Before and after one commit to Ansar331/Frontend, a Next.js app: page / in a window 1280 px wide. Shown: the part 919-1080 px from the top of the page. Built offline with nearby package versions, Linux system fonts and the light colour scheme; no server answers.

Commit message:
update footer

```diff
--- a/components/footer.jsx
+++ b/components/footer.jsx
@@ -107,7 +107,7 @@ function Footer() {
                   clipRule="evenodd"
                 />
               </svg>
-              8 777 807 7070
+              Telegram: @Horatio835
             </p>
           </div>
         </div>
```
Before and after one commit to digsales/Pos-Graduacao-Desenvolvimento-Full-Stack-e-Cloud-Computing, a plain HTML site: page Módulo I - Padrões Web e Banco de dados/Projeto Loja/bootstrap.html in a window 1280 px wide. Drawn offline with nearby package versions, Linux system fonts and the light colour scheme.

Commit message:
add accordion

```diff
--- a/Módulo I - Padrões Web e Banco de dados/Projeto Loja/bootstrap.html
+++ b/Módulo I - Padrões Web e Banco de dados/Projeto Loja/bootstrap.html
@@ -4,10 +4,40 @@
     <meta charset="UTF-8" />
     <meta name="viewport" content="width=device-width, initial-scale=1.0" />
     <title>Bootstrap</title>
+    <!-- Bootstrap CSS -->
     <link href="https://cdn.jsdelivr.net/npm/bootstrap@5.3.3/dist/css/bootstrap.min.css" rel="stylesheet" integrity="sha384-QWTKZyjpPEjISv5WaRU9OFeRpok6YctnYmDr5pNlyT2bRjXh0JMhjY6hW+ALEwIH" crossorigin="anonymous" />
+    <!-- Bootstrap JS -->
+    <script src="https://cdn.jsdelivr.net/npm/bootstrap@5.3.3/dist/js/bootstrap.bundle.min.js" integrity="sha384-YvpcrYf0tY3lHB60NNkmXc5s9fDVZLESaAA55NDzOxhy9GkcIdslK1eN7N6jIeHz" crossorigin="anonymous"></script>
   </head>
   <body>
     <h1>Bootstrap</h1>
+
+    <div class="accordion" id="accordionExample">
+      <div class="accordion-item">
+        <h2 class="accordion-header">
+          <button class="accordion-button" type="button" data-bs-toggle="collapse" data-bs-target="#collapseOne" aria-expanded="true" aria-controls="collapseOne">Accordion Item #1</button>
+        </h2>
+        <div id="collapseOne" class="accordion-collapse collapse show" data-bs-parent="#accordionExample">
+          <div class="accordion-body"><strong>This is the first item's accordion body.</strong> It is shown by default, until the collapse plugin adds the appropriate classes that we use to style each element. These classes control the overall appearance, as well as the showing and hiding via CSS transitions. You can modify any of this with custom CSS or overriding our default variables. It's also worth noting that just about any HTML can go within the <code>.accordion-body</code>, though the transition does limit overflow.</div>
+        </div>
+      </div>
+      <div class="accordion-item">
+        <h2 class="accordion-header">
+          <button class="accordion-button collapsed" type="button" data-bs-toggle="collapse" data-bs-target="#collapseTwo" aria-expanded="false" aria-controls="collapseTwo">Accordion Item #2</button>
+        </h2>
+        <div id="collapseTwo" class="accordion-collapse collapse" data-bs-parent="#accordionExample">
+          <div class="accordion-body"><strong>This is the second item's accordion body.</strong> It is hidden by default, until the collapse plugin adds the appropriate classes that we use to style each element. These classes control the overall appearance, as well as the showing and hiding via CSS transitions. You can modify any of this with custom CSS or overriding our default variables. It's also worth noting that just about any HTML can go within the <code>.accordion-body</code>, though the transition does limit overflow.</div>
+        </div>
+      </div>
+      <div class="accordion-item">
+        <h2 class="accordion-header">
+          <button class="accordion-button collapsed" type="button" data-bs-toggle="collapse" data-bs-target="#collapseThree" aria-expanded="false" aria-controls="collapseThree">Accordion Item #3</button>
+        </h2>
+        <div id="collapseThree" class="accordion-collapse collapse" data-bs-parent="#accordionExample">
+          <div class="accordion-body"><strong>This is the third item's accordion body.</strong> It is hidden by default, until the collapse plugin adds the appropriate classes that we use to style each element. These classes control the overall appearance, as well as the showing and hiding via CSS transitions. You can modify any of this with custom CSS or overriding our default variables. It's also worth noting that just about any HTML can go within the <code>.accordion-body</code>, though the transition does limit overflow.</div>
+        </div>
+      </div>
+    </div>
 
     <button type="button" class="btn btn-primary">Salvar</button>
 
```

--

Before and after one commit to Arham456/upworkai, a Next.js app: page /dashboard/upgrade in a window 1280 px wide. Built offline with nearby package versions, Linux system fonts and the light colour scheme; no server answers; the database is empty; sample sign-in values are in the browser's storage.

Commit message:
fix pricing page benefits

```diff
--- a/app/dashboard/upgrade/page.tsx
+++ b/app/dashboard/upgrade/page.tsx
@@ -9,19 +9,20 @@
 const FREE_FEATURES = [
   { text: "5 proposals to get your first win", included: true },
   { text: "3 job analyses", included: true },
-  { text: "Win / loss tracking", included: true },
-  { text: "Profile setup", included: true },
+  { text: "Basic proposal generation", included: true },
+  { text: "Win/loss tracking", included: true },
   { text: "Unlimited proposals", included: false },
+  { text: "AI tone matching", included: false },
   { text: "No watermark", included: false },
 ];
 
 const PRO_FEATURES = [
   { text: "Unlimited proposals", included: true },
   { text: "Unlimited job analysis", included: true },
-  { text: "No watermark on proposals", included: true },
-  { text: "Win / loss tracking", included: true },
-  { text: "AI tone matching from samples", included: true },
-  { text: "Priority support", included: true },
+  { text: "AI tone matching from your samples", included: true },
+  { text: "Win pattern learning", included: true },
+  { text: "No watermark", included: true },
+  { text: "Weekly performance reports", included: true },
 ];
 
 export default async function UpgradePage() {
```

[What is required]: The answer is every line in the data where the word "function" appears.

[Solved problem]:
@@ -107,7 +107,7 @@ function Footer() {
 export default async function UpgradePage() {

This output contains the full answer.